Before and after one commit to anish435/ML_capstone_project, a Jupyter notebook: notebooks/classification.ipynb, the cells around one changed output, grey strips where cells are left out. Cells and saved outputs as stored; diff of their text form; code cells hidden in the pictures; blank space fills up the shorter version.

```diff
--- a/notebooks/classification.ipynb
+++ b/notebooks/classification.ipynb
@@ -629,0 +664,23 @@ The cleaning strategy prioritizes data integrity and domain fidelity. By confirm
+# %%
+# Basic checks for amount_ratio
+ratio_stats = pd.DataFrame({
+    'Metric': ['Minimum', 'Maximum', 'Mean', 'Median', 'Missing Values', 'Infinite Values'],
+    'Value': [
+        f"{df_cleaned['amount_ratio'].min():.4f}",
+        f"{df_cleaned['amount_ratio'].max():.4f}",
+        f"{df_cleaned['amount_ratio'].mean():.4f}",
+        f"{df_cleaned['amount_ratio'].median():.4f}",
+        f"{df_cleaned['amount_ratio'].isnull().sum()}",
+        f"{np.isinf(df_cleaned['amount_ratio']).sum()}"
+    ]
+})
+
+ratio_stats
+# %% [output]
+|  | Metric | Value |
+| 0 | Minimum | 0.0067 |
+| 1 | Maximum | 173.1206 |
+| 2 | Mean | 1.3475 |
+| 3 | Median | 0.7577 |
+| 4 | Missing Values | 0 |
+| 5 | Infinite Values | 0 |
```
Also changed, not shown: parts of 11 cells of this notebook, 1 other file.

────

* _Task objective_: Your answer should hold every line of the entries that contains the string "cells".

* _The completed task_:
Before and after one commit to anish435/ML_capstone_project, a Jupyter notebook: notebooks/classification.ipynb, the cells around one changed output, grey strips where cells are left out. Cells and saved outputs as stored; diff of their text form; code cells hidden in the pictures; blank space fills up the shorter version.
Also changed, not shown: parts of 11 cells of this notebook, 1 other file.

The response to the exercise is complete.